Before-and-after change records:

»»

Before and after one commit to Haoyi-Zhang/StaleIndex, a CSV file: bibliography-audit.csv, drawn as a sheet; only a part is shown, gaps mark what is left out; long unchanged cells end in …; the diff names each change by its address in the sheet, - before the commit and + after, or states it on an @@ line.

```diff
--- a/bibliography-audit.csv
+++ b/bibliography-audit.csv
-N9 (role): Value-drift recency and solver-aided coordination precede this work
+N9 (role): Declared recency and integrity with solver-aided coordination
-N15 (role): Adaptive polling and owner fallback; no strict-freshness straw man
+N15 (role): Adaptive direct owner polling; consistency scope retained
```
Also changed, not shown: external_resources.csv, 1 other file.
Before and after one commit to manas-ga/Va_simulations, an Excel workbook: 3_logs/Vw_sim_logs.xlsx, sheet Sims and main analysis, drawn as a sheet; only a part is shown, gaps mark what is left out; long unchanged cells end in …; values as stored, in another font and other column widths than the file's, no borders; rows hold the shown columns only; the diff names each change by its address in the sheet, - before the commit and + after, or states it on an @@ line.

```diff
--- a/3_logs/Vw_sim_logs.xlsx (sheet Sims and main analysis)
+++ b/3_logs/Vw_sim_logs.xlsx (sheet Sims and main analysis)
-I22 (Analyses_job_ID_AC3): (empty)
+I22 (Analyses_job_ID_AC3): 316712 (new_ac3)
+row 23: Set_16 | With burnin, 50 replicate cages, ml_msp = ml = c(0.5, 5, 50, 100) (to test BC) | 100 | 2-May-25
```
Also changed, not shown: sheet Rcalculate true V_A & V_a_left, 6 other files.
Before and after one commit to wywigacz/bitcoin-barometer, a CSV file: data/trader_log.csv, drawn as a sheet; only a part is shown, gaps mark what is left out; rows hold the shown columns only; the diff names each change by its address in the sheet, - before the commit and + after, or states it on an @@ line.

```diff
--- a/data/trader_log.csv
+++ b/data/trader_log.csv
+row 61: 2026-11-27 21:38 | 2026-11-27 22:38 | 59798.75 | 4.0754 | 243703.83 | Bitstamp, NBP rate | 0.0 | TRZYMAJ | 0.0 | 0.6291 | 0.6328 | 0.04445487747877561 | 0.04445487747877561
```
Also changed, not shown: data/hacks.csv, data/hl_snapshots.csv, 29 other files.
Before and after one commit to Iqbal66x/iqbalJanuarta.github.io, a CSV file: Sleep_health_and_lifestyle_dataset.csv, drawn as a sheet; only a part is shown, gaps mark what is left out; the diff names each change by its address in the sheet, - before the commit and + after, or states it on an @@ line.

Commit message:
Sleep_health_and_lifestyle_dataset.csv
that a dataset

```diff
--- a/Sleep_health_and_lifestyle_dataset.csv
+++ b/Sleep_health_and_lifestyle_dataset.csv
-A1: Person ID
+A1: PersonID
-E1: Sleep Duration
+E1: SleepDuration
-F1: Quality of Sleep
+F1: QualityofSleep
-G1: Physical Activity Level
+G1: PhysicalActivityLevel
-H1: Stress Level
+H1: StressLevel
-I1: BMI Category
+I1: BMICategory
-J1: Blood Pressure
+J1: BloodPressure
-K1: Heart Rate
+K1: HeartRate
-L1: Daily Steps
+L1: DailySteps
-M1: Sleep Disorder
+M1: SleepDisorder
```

««

» **ACTIVITY**:
Nothing is to be altered; retype each entry exactly.

» **OUTPUT**:
Before and after one commit to Haoyi-Zhang/StaleIndex, a CSV file: bibliography-audit.csv, drawn as a sheet; only a part is shown, gaps mark what is left out; long unchanged cells end in …; the diff names each change by its address in the sheet, - before the commit and + after, or states it on an @@ line.

```diff
--- a/bibliography-audit.csv
+++ b/bibliography-audit.csv
-N9 (role): Value-drift recency and solver-aided coordination precede this work
+N9 (role): Declared recency and integrity with solver-aided coordination
-N15 (role): Adaptive polling and owner fallback; no strict-freshness straw man
+N15 (role): Adaptive direct owner polling; consistency scope retained
```
Also changed, not shown: external_resources.csv, 1 other file.
Before and after one commit to manas-ga/Va_simulations, an Excel workbook: 3_logs/Vw_sim_logs.xlsx, sheet Sims and main analysis, drawn as a sheet; only a part is shown, gaps mark what is left out; long unchanged cells end in …; values as stored, in another font and other column widths than the file's, no borders; rows hold the shown columns only; the diff names each change by its address in the sheet, - before the commit and + after, or states it on an @@ line.

```diff
--- a/3_logs/Vw_sim_logs.xlsx (sheet Sims and main analysis)
+++ b/3_logs/Vw_sim_logs.xlsx (sheet Sims and main analysis)
-I22 (Analyses_job_ID_AC3): (empty)
+I22 (Analyses_job_ID_AC3): 316712 (new_ac3)
+row 23: Set_16 | With burnin, 50 replicate cages, ml_msp = ml = c(0.5, 5, 50, 100) (to test BC) | 100 | 2-May-25
```
Also changed, not shown: sheet Rcalculate true V_A & V_a_left, 6 other files.
Before and after one commit to wywigacz/bitcoin-barometer, a CSV file: data/trader_log.csv, drawn as a sheet; only a part is shown, gaps mark what is left out; rows hold the shown columns only; the diff names each change by its address in the sheet, - before the commit and + after, or states it on an @@ line.

```diff
--- a/data/trader_log.csv
+++ b/data/trader_log.csv
+row 61: 2026-11-27 21:38 | 2026-11-27 22:38 | 59798.75 | 4.0754 | 243703.83 | Bitstamp, NBP rate | 0.0 | TRZYMAJ | 0.0 | 0.6291 | 0.6328 | 0.04445487747877561 | 0.04445487747877561
```
Also changed, not shown: data/hacks.csv, data/hl_snapshots.csv, 29 other files.
Before and after one commit to Iqbal66x/iqbalJanuarta.github.io, a CSV file: Sleep_health_and_lifestyle_dataset.csv, drawn as a sheet; only a part is shown, gaps mark what is left out; the diff names each change by its address in the sheet, - before the commit and + after, or states it on an @@ line.

Commit message:
Sleep_health_and_lifestyle_dataset.csv
that a dataset

```diff
--- a/Sleep_health_and_lifestyle_dataset.csv
+++ b/Sleep_health_and_lifestyle_dataset.csv
-A1: Person ID
+A1: PersonID
-E1: Sleep Duration
+E1: SleepDuration
-F1: Quality of Sleep
+F1: QualityofSleep
-G1: Physical Activity Level
+G1: PhysicalActivityLevel
-H1: Stress Level
+H1: StressLevel
-I1: BMI Category
+I1: BMICategory
-J1: Blood Pressure
+J1: BloodPressure
-K1: Heart Rate
+K1: HeartRate
-L1: Daily Steps
+L1: DailySteps
-M1: Sleep Disorder
+M1: SleepDisorder
```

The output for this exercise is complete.